The responsibility is greater for those who won free and fair elections with a popular vote. Those who bought their way through parties and handouts can enjoy for now, as they indulge in corruption and murderous passions.
Kibwana approaches devolution with such a high sense of responsibility. The law professor demonstrates a V8, with a robust engine and technological precision, cannot compete on the road of devolution with feeble Vitz-size posturing of some of his colleagues.
The non-starters should have been recalled. But recall is only possible if the electorate had a consciousness that values public participation, interrogates performance, costs, results, and regularly demands value for public money. Counties need this consciousness to make devolution work. This consciousness enhances public participation, through real time audit of public resources

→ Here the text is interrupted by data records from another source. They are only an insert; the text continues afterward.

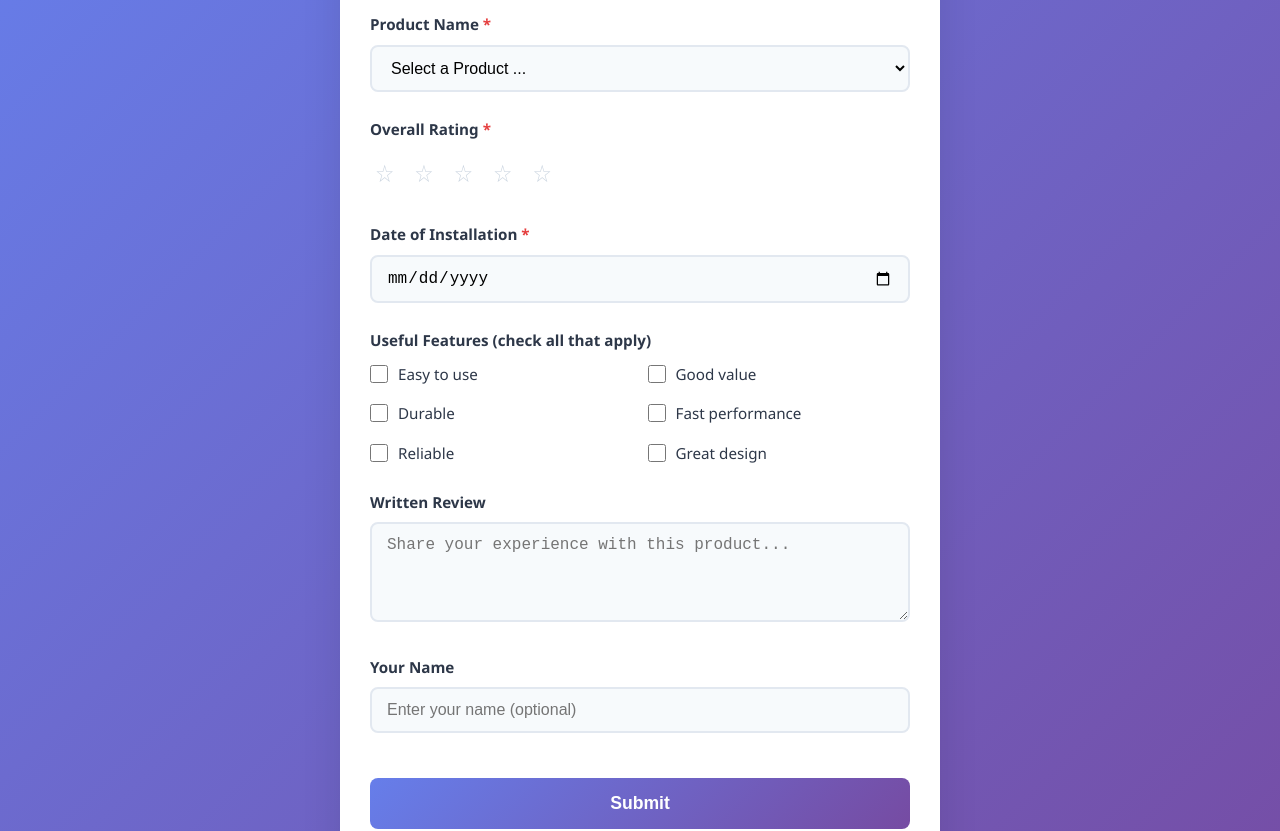
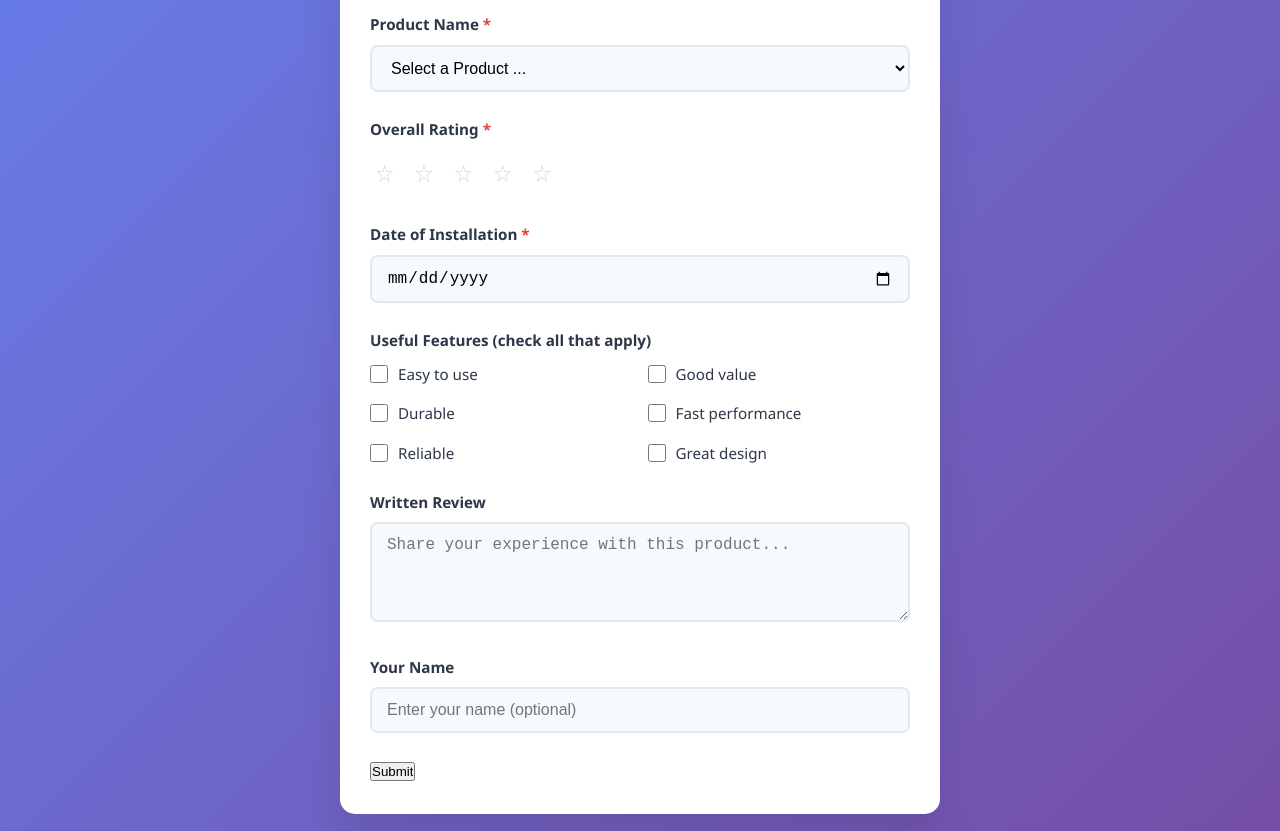
Before and after one commit to Akmurza/wdd131, a plain HTML site: page form.html in a window 1280 px wide. Shown: the part 124-955 px from the top of the page. Drawn offline with Linux system fonts and the light colour scheme.

Commit message:
formEdOne

```diff
--- a/form.html
+++ b/form.html
@@ -107,7 +107,7 @@
             </div>
 
             <!-- Submit -->
-            <input type="submit" value="Submit" class="submit-btn">
+            <input type="submit" value="Submit">
         </form>
     </div>
 
--- a/styles/form.css
+++ b/styles/form.css
@@ -149,9 +149,7 @@ textarea {
     box-shadow: 0 10px 25px rgba(102, 126, 234, 0.3);
 }
 
-.submit-btn:active {
-    transform: translateY(0);
-}
+
 
 .required {
     color: #e53e3e;
```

Do not ask where Kibwana gets the money to leave a mark where others wobble. Do not ask where he gets the time to interact with village-level audiences. While other governors yodel in illusions of grandeur, suffer constipation of their self-importance, or seek leisure and pleasure in faraway towns, Kibwana remains a public servant. He works, talks, and weeps with the people.
During the turbulent era of rising demands for change in the mid-1990s, Kibwana was always available for consultation. A chick that would grow into the cock of the homestead is known on the day it is hatched.
I once called him out. He asked me to pick a venue - not so far from the University of Nairobi. He was the first to show up for the appointment, with Supreme Court judge Justice Smokin Wanjala. Wanjala was learning at the feet of then Dean of the Faculty of Law at UoN. Kibwana was a quintessential activist of the change movement.
The face of Wote, the Makueni county headquarters, is changing, as other towns that host county headquarters, like Homa Bay, suffer criminal neglect. Public infrastructure is worse off than it was before devolution, now in its seventh year.
Some governors from dysfunctional counties do not understand how Kibwana gets it right when they cannot even pay salaries, provide water, build classrooms for early childhood education, buy drugs, and attract and retain medical doctors.
Kibwana is adding value to agricultural produce, as other counties are stuck at the promise gate. He is creating jobs for the youth, as other counties engage their relatives and goons-for-hire as ghost workers.
Some governors cannot even conspire competently, leaving smoking guns at every turn. A bank account of one governor’s secretary has been frozen, with Sh400 million. The secretary’s monthly salary is Sh60,000.
Expect nothing much from sleeping counties when you hear a grieving mother of a murdered university student say, “we were promised a tender”. Some of these tenders are known to conscientious residents.
The 47 counties rely on the National Treasury for up to 95 per cent of their funding. The rest comes from partnerships with development partners, and local revenue. In some counties local revenues are eaten at source. Executives are eating. Small people are also fiddling with the money they handle.
Do not ask where Kibwana gets ideas to fly when others are crawling. The man went to the right schools for his academic work. But he has also attended the best local school: The one serious leaders need to understand community development.
The man knows Makueni and understands. He knows the development priorities and the potential of Makueni. But Kibwana has added value to the knowledge. He has a system of assessing county priorities by subcounties, wards, locations, and sublocations.
The donkey is tired. You mount a mule only if it cooperates by leaning backwards.